FirstGov.gov is the U.S. Government's official Web portal to all Federal, state and local government Web resources and services.
 
 

Hurricane CRISTOBAL Forecast Discussion


Home   Public Adv   Fcst Adv   Discussion   Wind Probs   Graphics   Archive  


000
WTNT44 KNHC 290839
TCDAT4

HURRICANE CRISTOBAL DISCUSSION NUMBER  23
NWS NATIONAL HURRICANE CENTER MIAMI FL       AL042014
500 AM AST FRI AUG 29 2014

Cristobal has begun extratropical transition.  The cloud pattern has
become much less symmetric and central convection has decreased,
along with dry air eroding the southern flank of the cyclone. Dvorak
classifications are a little lower and support an intensity of about
70 kt for this advisory.  The hurricane has now moved across the
north wall of the Gulf Stream over much colder waters.  This
change in environment usually causes a significant weakening of
a tropical cyclone, but in this case strong baroclinic forcing
should delay the cyclone's demise.  Post-tropical Cristobal will
likely remain a powerful extratropical cyclone over the north
Atlantic through early Sunday. Beyond that time, the system is
forecast to merge with another low near southern Greenland
and lose its identity.

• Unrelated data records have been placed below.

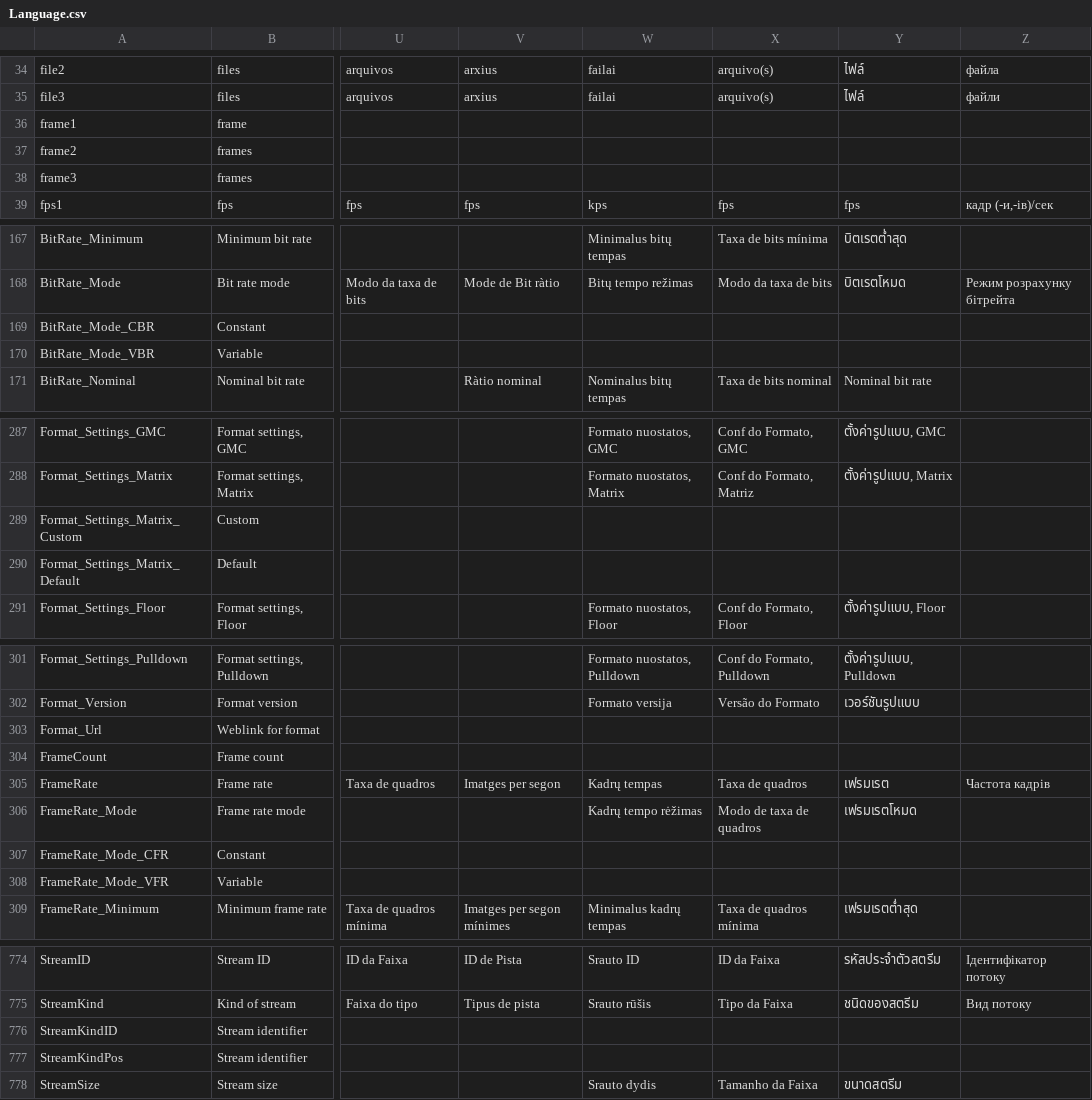
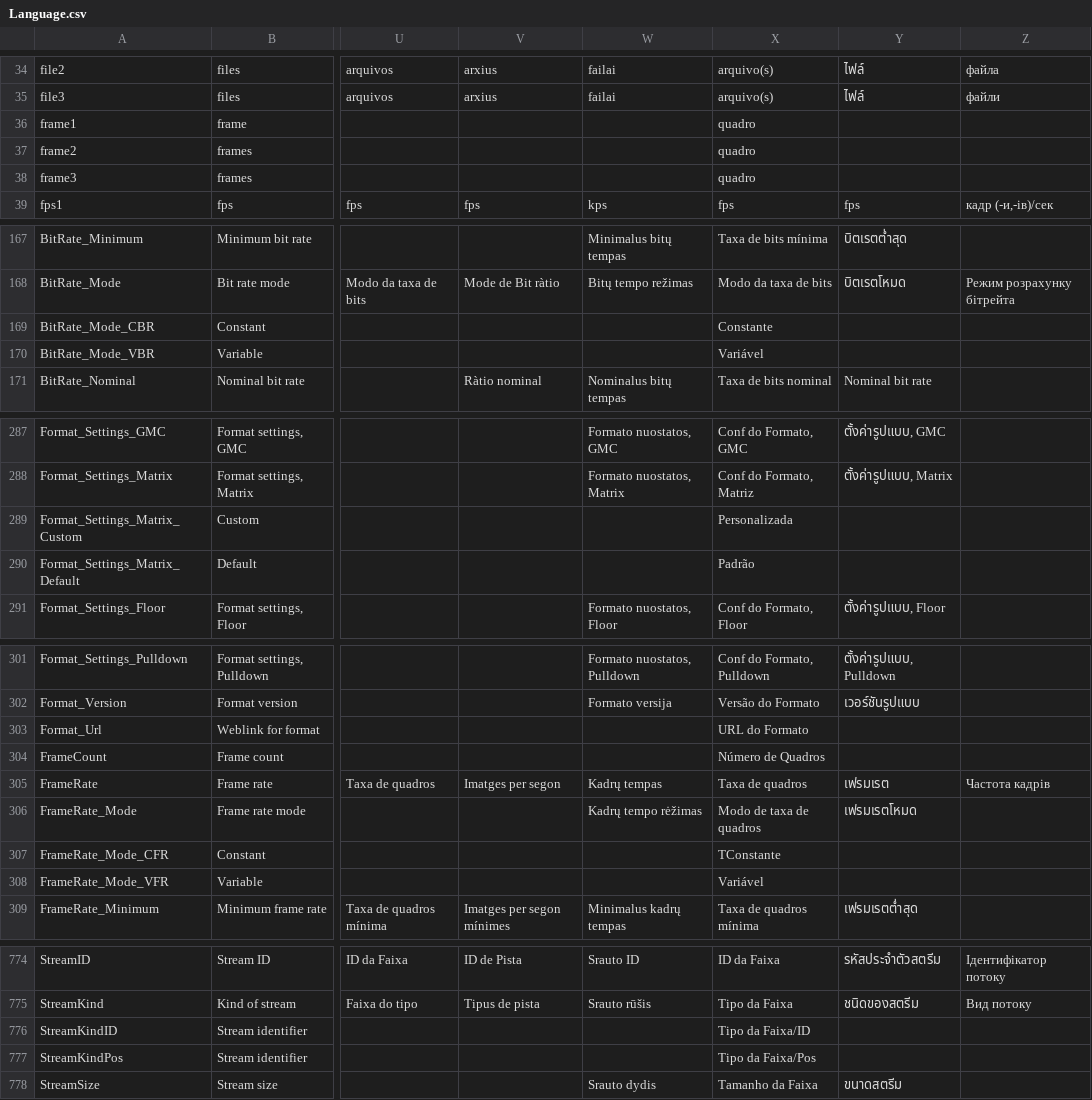
Before and after one commit to mediatest/mediatest, a CSV file: Source/Ressource/Language.csv, drawn as a sheet; only a part is shown, gaps mark what is left out; the diff covers the shown part only; the diff names each change by its address in the sheet, - before the commit and + after, or states it on an @@ line.

Commit message:
+ Portuguese (Brazil) translations updated
git-svn-id: svn://svn.code.sf.net/p/mediainfo/code/MediaInfo/trunk@613 45c5ae6f-87cc-4fd0-92ee-e4f023fd80da

```diff
--- a/Source/Ressource/Language.csv
+++ b/Source/Ressource/Language.csv
-X36:X38: (empty)
+X36:X38: quadro
-X169: (empty)
+X169: Constante
-X170: (empty)
+X170: Variável
-X289: (empty)
+X289: Personalizada
-X290: (empty)
+X290: Padrão
-X303: (empty)
+X303: URL do Formato
-X304: (empty)
+X304: Número de Quadros
-X307: (empty)
+X307: TConstante
-X308: (empty)
+X308: Variável
-X776: (empty)
+X776: Tipo da Faixa/ID
-X777: (empty)
+X777: Tipo da Faixa/Pos
```
Also changed, not shown: 2 edited cells elsewhere in this file, Source/Ressource/Plugin/Language/pt-BR.csv, 1 other file.
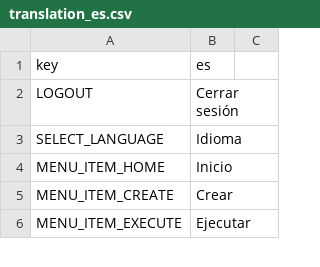
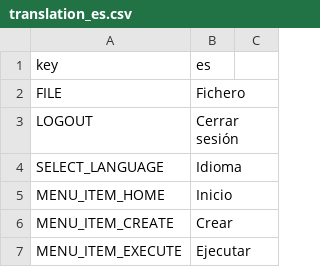
Before and after one commit to r-geoflow/geoflow-shiny, a CSV file: i18n/translation_es.csv, drawn as a sheet; only a part is shown.

```diff
--- a/i18n/translation_es.csv
+++ b/i18n/translation_es.csv
@@ -1,2 +1,3 @@
 key,es
+FILE,Fichero
 LOGOUT,Cerrar sesión
```
Also changed, not shown: i18n/translation_en.csv, i18n/translation_fr.csv, 7 other files.
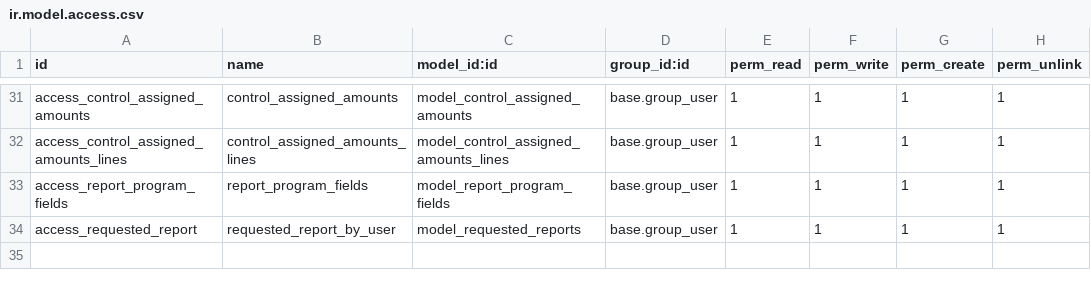
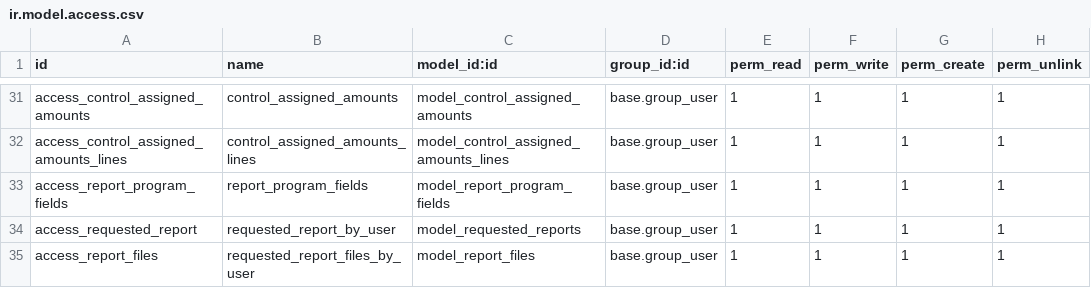
Before and after one commit to felipearizaga/odoo12_20200623b, a CSV file: jt_budget_mgmt/security/ir.model.access.csv, drawn as a sheet; only a part is shown, gaps mark what is left out; the diff names each change by its address in the sheet, - before the commit and + after, or states it on an @@ line.

Commit message:
[ADD] Added translation for Summary report, Allowed decrese for Adequacies, Allowed float or integer format to import lines and Spllited report download in batch of raws to downaload all lines.

```diff
--- a/jt_budget_mgmt/security/ir.model.access.csv
+++ b/jt_budget_mgmt/security/ir.model.access.csv
+row 35: access_report_files | requested_report_files_by_user | model_report_files | base.group_user | 1 | 1 | 1 | 1
```
Also changed, not shown: 10 other files.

The hurricane continues to accelerate, and the motion is now
055/43 kt with Cristobal moving rapidly within the mid-latitude
flow.  Dynamical track guidance indicates that this general motion
will continue during the next couple of days with a decrease
in forward speed and a small leftward turn due to Cristobal
interacting with the low near southern Greenland in the next day or
two.  The official track forecast is close to the dynamical model
consensus and the latest guidance from the Ocean Prediction Center.


FORECAST POSITIONS AND MAX WINDS

INIT  29/0900Z 42.1N  51.7W   70 KT  80 MPH
 12H  29/1800Z 45.4N  45.4W   65 KT  75 MPH...POST-TROP/EXTRATROP
 24H  30/0600Z 49.3N  39.1W   65 KT  75 MPH...POST-TROP/EXTRATROP
 36H  30/1800Z 52.9N  32.3W   60 KT  70 MPH...POST-TROP/EXTRATROP
 48H  31/0600Z 59.0N  24.0W   55 KT  65 MPH...POST-TROP/EXTRATROP
 72H  01/0600Z...ABSORBED

$$
Forecaster Blake




Quick Navigation Links:
Tropical Cyclone Forecasts  -  Tropical Marine Forecasts  -  Data Archive
Outreach  -  Prepare  -  About Cyclones  -  About NHC  -  Contact Us

NOAA/ National Weather Service
National Centers for Environmental Prediction
National Hurricane Center
11691 SW 17th Street
Miami, Florida 33165 USA
nhcwebmaster@noaa.gov
Disclaimer
Credits
Information Quality
Glossary
Privacy Policy
Freedom of Information Act (FOIA)
About Us
Career Opportunities
Page last modified: Friday, 29-Aug-2014 08:40:01 UTC